Linda Lobes, president of the Michigan Lyme Disease Association in Wayne, said the group has received about 400 calls from people reporting they’ve been bitten by a tick in the past month. She said that’s about double for a typical year.
“It’s getting interesting this year,” she said.
Russell said the best way to fight tick bites is to perform tick checks after being in wooded areas. Wearing light-colored clothing makes it easier to spot critters that have hitched a ride.
State officials also recommend using insect repellents such as DEET to clothes and exposed skin. They also suggest applying Permethrin to clothes to lower the risk of tick attachment.
Keep mosquitoes at bay
If the ticks don’t get you, mosquitoes likely will.
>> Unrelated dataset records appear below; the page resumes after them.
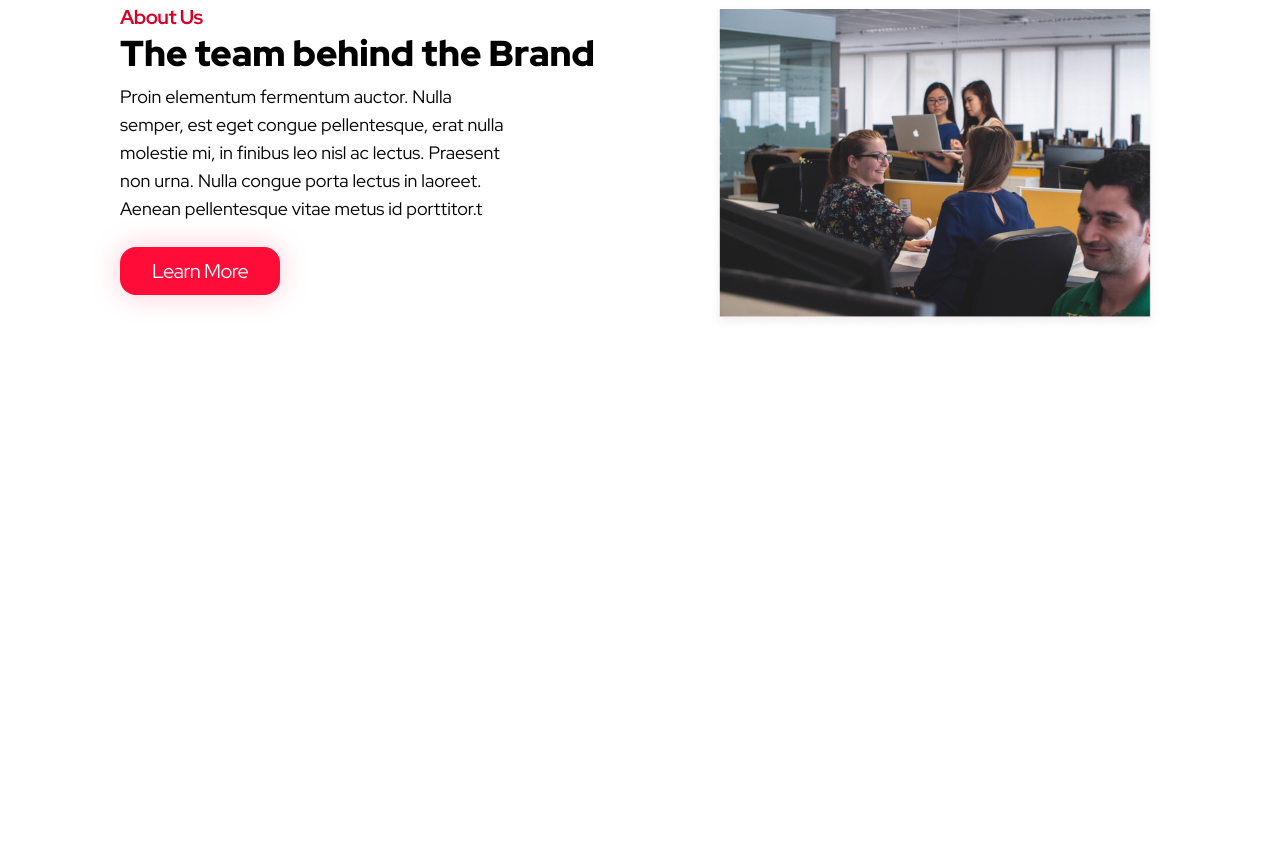
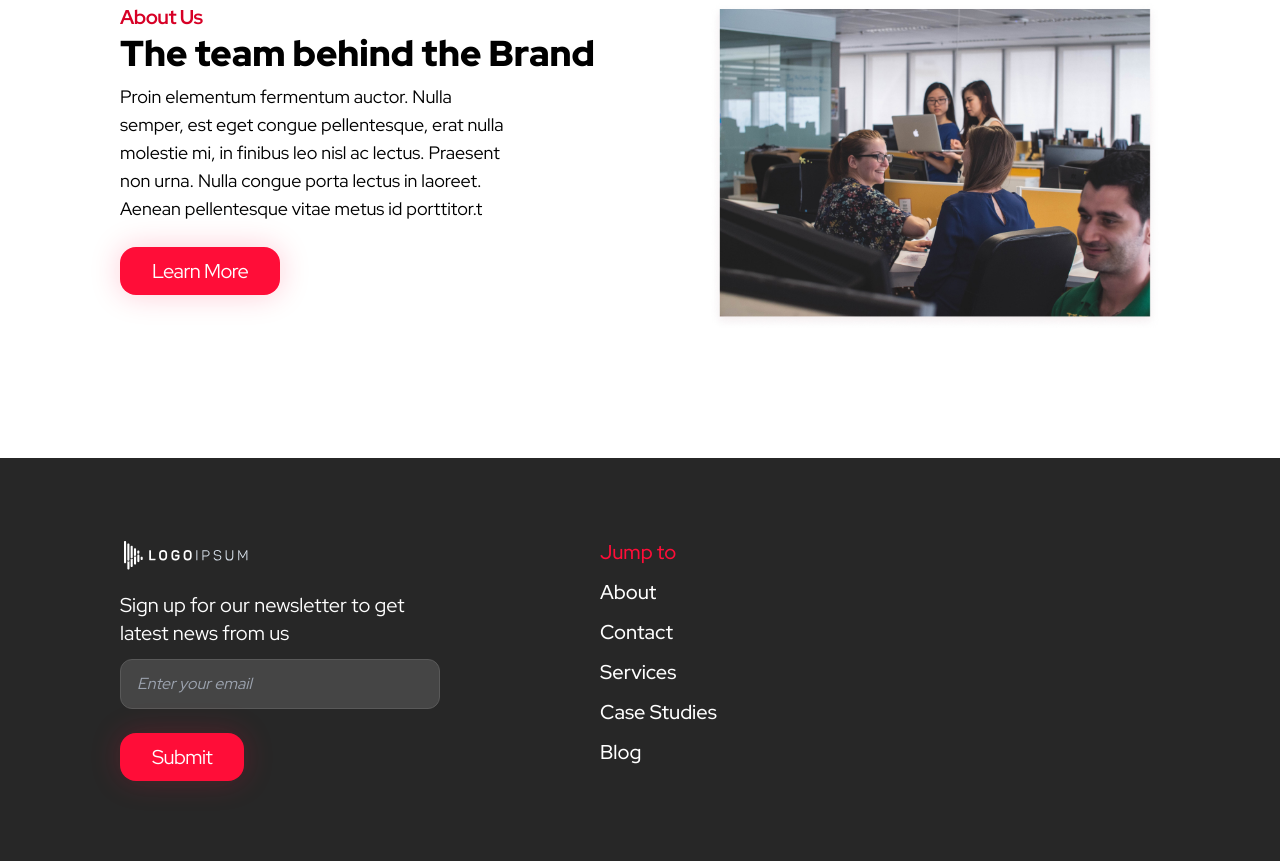
Before and after one commit to sergey87chuvasov/tailwindcss-mini-project, a website: page index.html in a window 1280 px wide. Shown: the part 596-1457 px from the top of the page. Before the commit the page ends 1054 px from the top, so only its background shows below. Drawn offline with Linux system fonts and the light colour scheme.

Commit message:
added footer

```diff
--- a/index.html
+++ b/index.html
@@ -76,6 +76,29 @@
 
   </main>
 
+  <footer class="bg-darkgray py-20 md:py-10">
+    <div class="container">
+      <div class="flex gap-40 md:flex-col md:gap-10">
+        <div class="max-w-xs md:max-w-full">
+          <a href=""><img src="./img/footer-logo.svg" alt="footer logo pic"></a>
+          <p class="mt-[18px] text-white text-xl">Sign up for our newsletter to get latest news from us</p>
+          <input type="text" placeholder="Enter your email" class="mt-3 bg-[#454545] flex w-full py-3 px-4 rounded-xl border-[1px] border-[#595959] text-white focus:outline-none focus:border-lightred placeholder:italic">
+          <button class="btn">Submit</button>
+        </div>
+        <div>
+          <div class="text-lightred text-xl font-medium class="mt-3"">Jump to</div>
+          <ul class="mt-2">
+            <li class="mt-3"><a class="text-white text-xl font-medium" href="#">About</a></li>
+            <li class="mt-3"><a class="text-white text-xl font-medium" href="#">Contact</a></li>
+            <li class="mt-3"><a class="text-white text-xl font-medium" href="#">Services</a></li>
+            <li class="mt-3"><a class="text-white text-xl font-medium" href="#">Case Studies</a></li>
+            <li class="mt-3"><a class="text-white text-xl font-medium" href="#">Blog</a></li>
+          </ul>
+        </div>
+      </div>
+    </div>
+  </footer>
+
   <script src="./js/main.js" ></script>
 
 </body>
```
Also changed, not shown: css/main.css, img/footer-logo.svg (added).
They’re expected to be bad this summer, too.
“They started showing up around Memorial Day weekend and they have just been awful since then,” Russell said. “We’re going to see a lot of them through June and after that, it’ll depend on the summer rains.”
Pauli said the mosquitoes in his backyard are “terrible” because of the moisture left by melted snow. He said he’s seen swarms of mosquitoes around his property this spring.
“If you go around any of the areas where the brush and grass are taller and scare them up, it’s literally like a cloud,” he said. “That’s how bad they are.”
Mosquito repellent is a must when going out to the backyard or the garage, he said.
Mark VandenBerg, president of Farmington Hills-based Great Lakes ACE Hardware, said one of the retail chain’s best-selling products for controlling mosquitoes and deer ticks is Cutter Backyard Bug Control.
“It’s been selling well this month,” he said. “It’s getting to the point where the mosquitoes are starting to come out, it’s getting warmer and people want to spend more time outside.”
The insect repellent comes concentrated in a bottle that attaches to a garden hose and is sprayed over lawns. The insecticide lasts for eight weeks and also kills other bugs such as grubs, ants and beetles.
Expert say using DEET or other EPA-approved repellents when outdoors will help keep mosquito bites to a minimum. Wearing long-sleeved shirts and long pants can also help.
The arrival of mosquitoes always raises concerns among health officials about the West Nile virus, which causes inflammation of the brain, or encephalitis.
Adults who are 50 and older have the highest risk of illness from the virus. Last year, the West Nile virus was responsible for 36 illnesses and two fatalities in the state, according to state officials.
Communities battle bugs
Many communities have begun efforts to combat mosquitoes.
“It’s a serious problem and we need to be aggressive fighting it,” Warren Mayor Jim Fouts said. “Now is the time to prevent the larvae and try to stamp out a potentially serious mosquito problem before it happens.”
The city’s Department of Public Works has begun putting larvicides into the 18,000 sewer catch basins of the state’s third largest community.
Building inspectors are also on the lookout for places with standing water where mosquitoes thrive. Property owners who are cited for violations can face fines of up to $1,000.
But ticks and mosquitoes aren’t the only bugs Metro Detroiters may have to contend with this summer. Bees, wasps and spiders are back with the warmer weather as well.
“They’ll all probably be about the same as what you saw last year,” Russell said.
Those living near bodies of water are seeing the season’s first fish flies, also known as mayflies. They aren’t affected by weather like other insects, Russell said, because they’re aquatic and develop in the sediments on lake floors.
“You’ll probably see about the same number of mayflies as last year, too.”